Inflammation of the umbilical cord in cases of foetal asphyxia of unknown clinical etiology
Widholm, O.; Meyer, B.; Numers, C.
Gynaecologia 15(5): 386-399
Umbilical cord biopsies were examined from 35 patients with fetal asphyxia of clinically undetectable etiology, and from 24 control cases. The histological examination was particularly concerned with inflammatory changes in the umbilical cord. The control series comprised 9 cases of complicated pregnancy and 15 normal pregnancies without signs of asphyxia. Inflammatory changes occurred in 14 of the 35 cases of the asphyxia material (40%). Only 1 patient of the control series showed cord changes; the same patient also had toxemia. Attempts to explain the high incidence of inflammatory cord changes in the asphyxia series have taken into account the patients' age, parity, pregnancy complications, possible post-maturity, duration of delivery, the lapse of time from the discharge of amniotic fluid, fetal weight, umbilical cord length, and placental weight. No direct correlation could be found with any of these factors, except that most of the asphyxia patients with umbilical cord changes were delivered after calculated term.

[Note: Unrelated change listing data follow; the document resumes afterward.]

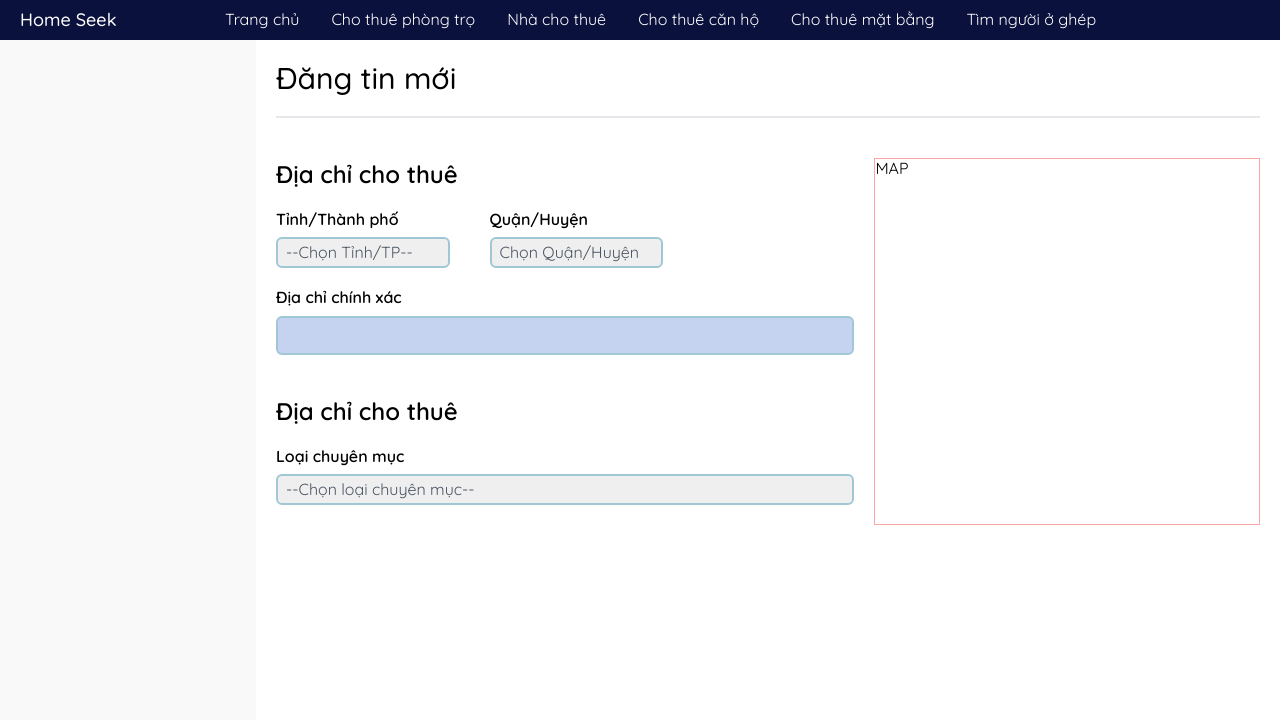
Repository: ajincome26/homeseek
Page: /create (app in client/)
These files come from the project's save history. The page is drawn as it stood at one moment and after the next save; the edit follows.
The browser window is 1280 px wide. The pictures show the whole page.
The page's requests for data from a server got no answer. The project was rebuilt for these pictures with package versions that can differ from the ones it lists, and the page was loaded fresh each time. Some packages were replaced by stand-ins written for this rebuild. No one was signed in, and anything a server would have sent is missing. Also part of the build but not shown: client/vite.config.ts, client/src/components/Footer/Footer.tsx, client/src/components/Button/Button.tsx, client/src/components/Button/index.ts, client/src/utils/utils.tsx, client/src/components/MainHeader/components/User.tsx, client/src/components/Popover/Popover.tsx, client/src/components/Popover/index.ts and 20 more.

Above is the page before, as saved 2024-01-09 05:21:38.

After the next save:
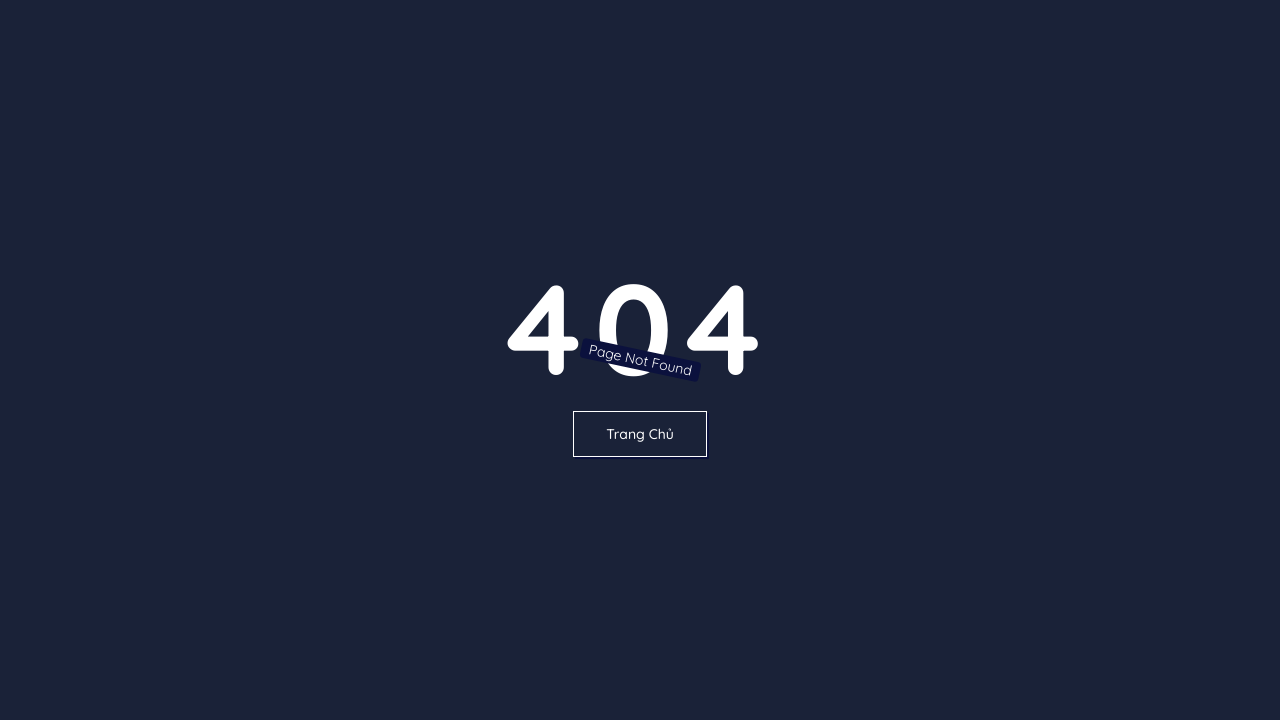
Console error: ReferenceError: payload is not defined
Saved 23 h 0 min later.
--- a/client/src/pages/CreatePostPage/components/Overview.tsx
+++ b/client/src/pages/CreatePostPage/components/Overview.tsx
@@ -17,6 +17,20 @@
           setValue={setCategory}
         />
       </div>
+      <div>
+        <label htmlFor='desc' className='font-semibold'>
+          Nội dung mô tả
+        </label>
+        <textarea
+          type='text'
+          id='desc'
+          className='mt-2 cr-input-text'
+          rows={7}
+          value={payload.description}
+          onChange={(e) => setPayload((prev) => ({ ...prev, description: e.target.value }))}
+          onFocus={() => setInvalidFields([])}
+        />
+      </div>
     </div>
   )
 }

After the save that followed:
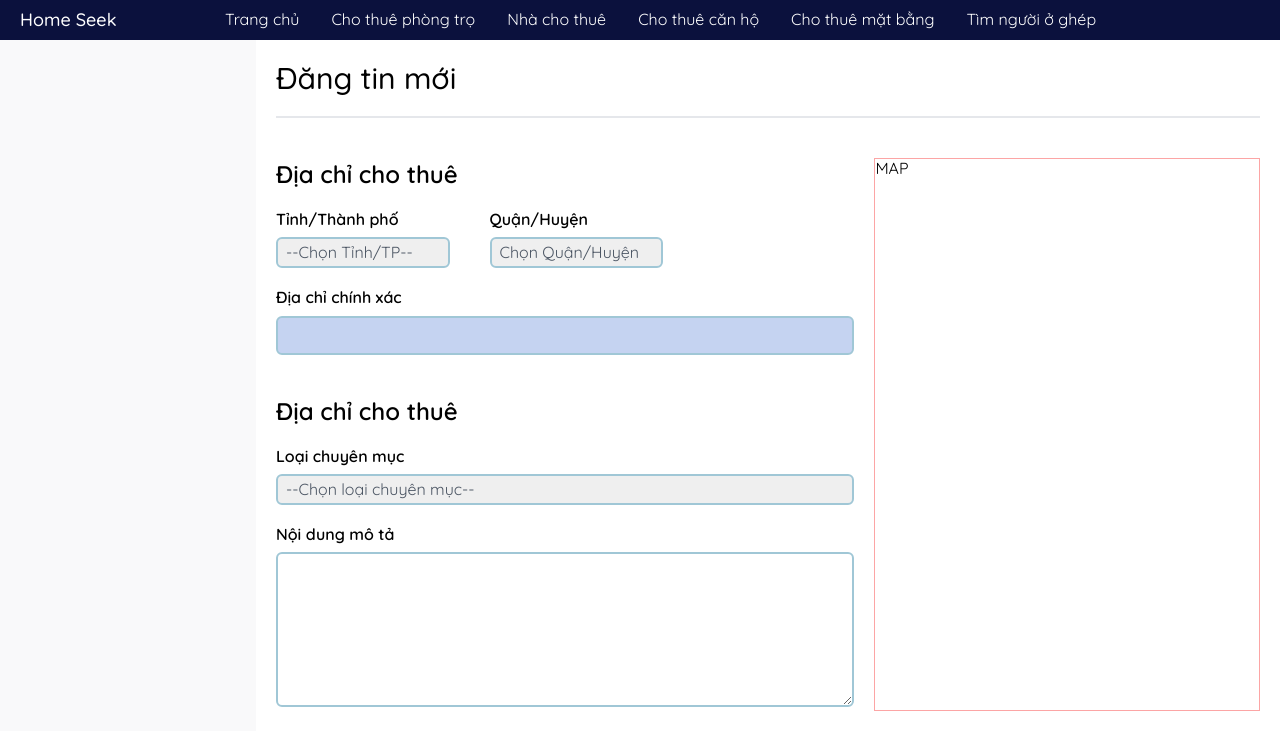
The error is gone.
Saved 21 s later.
--- a/client/src/pages/CreatePostPage/components/Overview.tsx
+++ b/client/src/pages/CreatePostPage/components/Overview.tsx
@@ -22,13 +22,12 @@
           Nội dung mô tả
         </label>
         <textarea
-          type='text'
           id='desc'
           className='mt-2 cr-input-text'
           rows={7}
-          value={payload.description}
-          onChange={(e) => setPayload((prev) => ({ ...prev, description: e.target.value }))}
-          onFocus={() => setInvalidFields([])}
+          // value={payload.description}
+          // onChange={(e) => setPayload((prev) => ({ ...prev, description: e.target.value }))}
+          // onFocus={() => setInvalidFields([])}
         />
       </div>
     </div>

The explanation of the umbilical cord changes in the material examined is obviously to be sought in the plentiful admixture of meconium to the amniotic fluid, despite the fact that appreciable meconium resorption in the umbilical cord could only be demonstrated in 1 case.